This world, this country and this borough face a climate and air quality emergency.
It’s not a problem. It’s not an issue. It’s an emergency. A 999, blue lights flashing, sirens blaring emergency. Which is why we need to act now.
Newham, despite having the lowest car ownership figures in London, has the largest number of deaths attributable to poor air quality with seven out of every 100 deaths every year linked to dirty air. That’s 96 people dying in Newham each year - the worst figure in England. We cannot allow this to continue.
Today Newham Council has reinstated an access restriction pilot scheme at Browning Bridge, Manor Park, to close a major “rat-run” through the borough. This follows a pause to address the fact that some residents living to the north of the bridge weren’t properly updated.
It’s clear that the Council didn’t get everything right in the initial discussions with residents, and having reviewed concerns, has adjusted the scheme. Our calculations, based on robust evidence, show the adjustment will have little detrimental effect on the desired improvements to air quality and road safety.

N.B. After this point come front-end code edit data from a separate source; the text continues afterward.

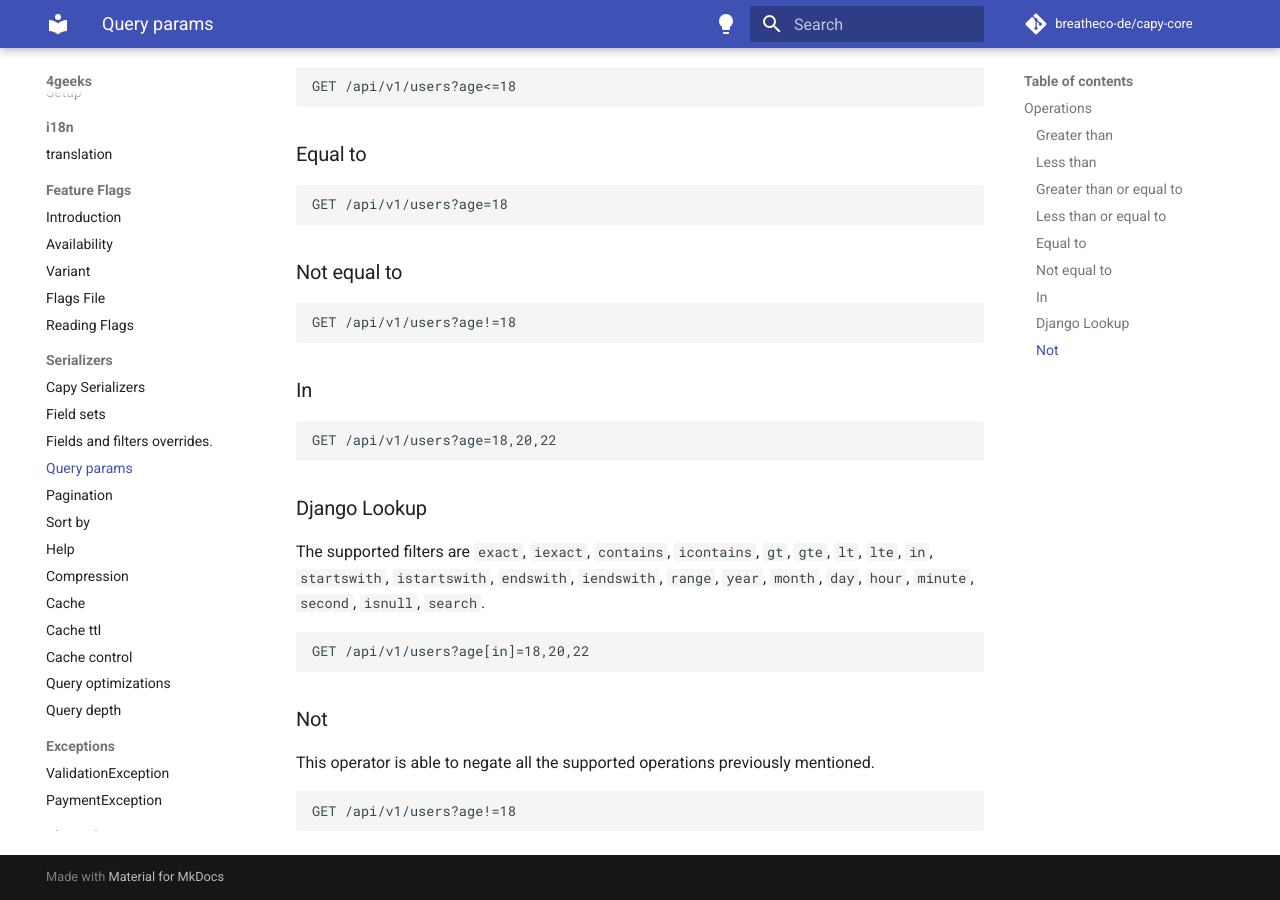
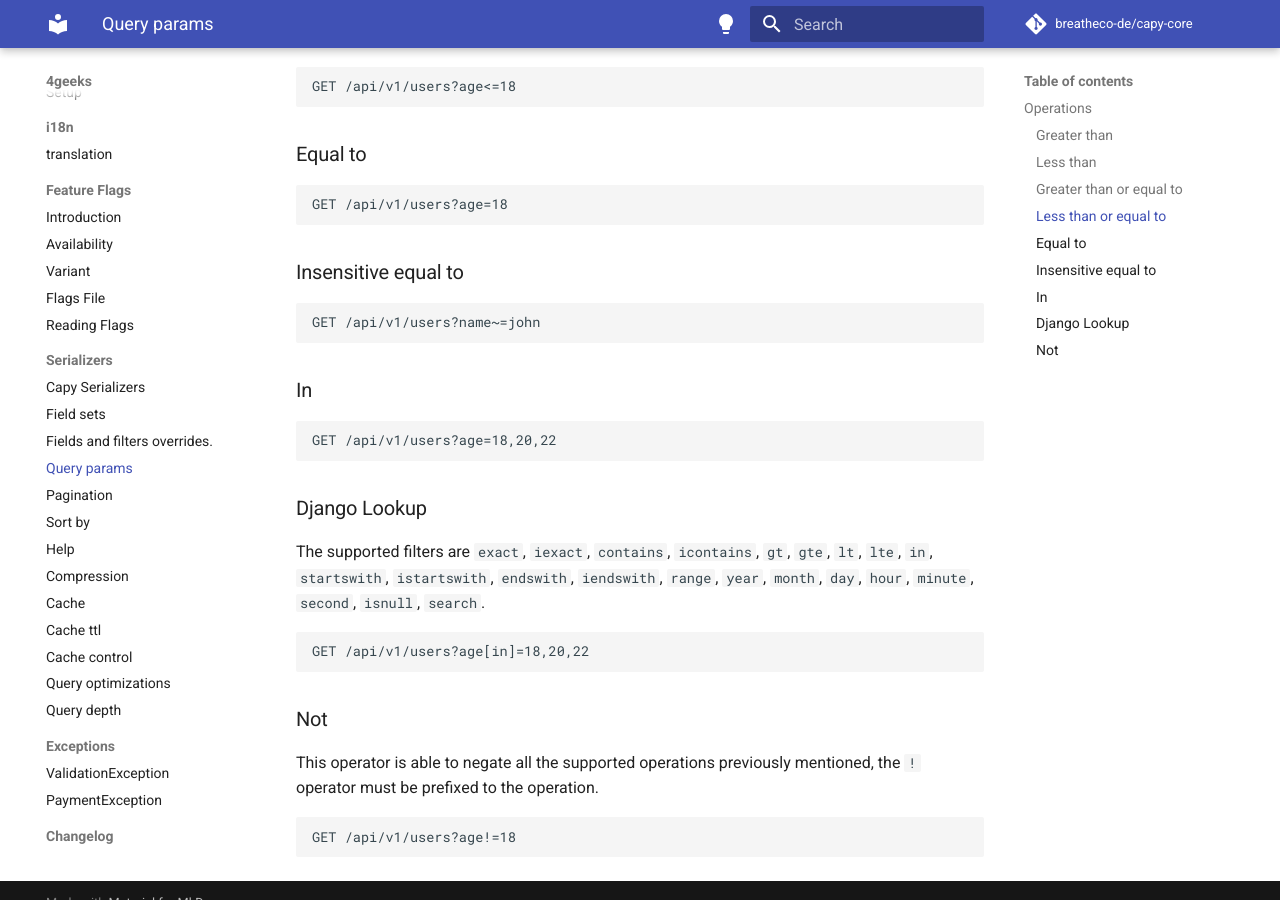
Before and after one commit to breatheco-de/capy-core, an MkDocs documentation site: the page built from docs/serializers/query-params.md, in a window 1280 px wide and 900 px high, scrolled down 655 px. Built offline with MkDocs 1.6.1 and Material for MkDocs 9.7.7, drawn with Linux system fonts in a browser that asks for light colours; comment, search, counter and statistics services are not loaded.

Commit message:
update docs

````diff
--- a/docs/serializers/query-params.md
+++ b/docs/serializers/query-params.md
@@ -34,10 +34,10 @@ GET /api/v1/users?age<=18
 GET /api/v1/users?age=18
 ```
 
-### Not equal to
+### Insensitive equal to
 
 ```http
-GET /api/v1/users?age!=18
+GET /api/v1/users?name~=john
 ```
 
 ### In
@@ -56,7 +56,7 @@ GET /api/v1/users?age[in]=18,20,22
 
 ### Not
 
-This operator is able to negate all the supported operations previously mentioned.
+This operator is able to negate all the supported operations previously mentioned, the `!` operator must be prefixed to the operation.
 
 ```http
 GET /api/v1/users?age!=18
````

We know the Browning Bridge “rat-run” contributes to some 3,600 vehicles driving through residential roads in a 12-hour period as drivers take a short cut from Romford Road to High Street North. And guess what? 80% of these drivers don’t even live in the local area.
The Browning Bridge pilot is part of a series of projects to support the shift towards sustainable transport and active travel.
As we improve our sustainable transport infra-structure we will continue to make it tougher for car drivers to use our residential streets as a convenience to shave minutes from journey times.
We’ll continue listening to residents, involving them in these important conversations, but with the climate emergency facing our planet, we can’t shrink from the responsibility to act to save the planet and humanity.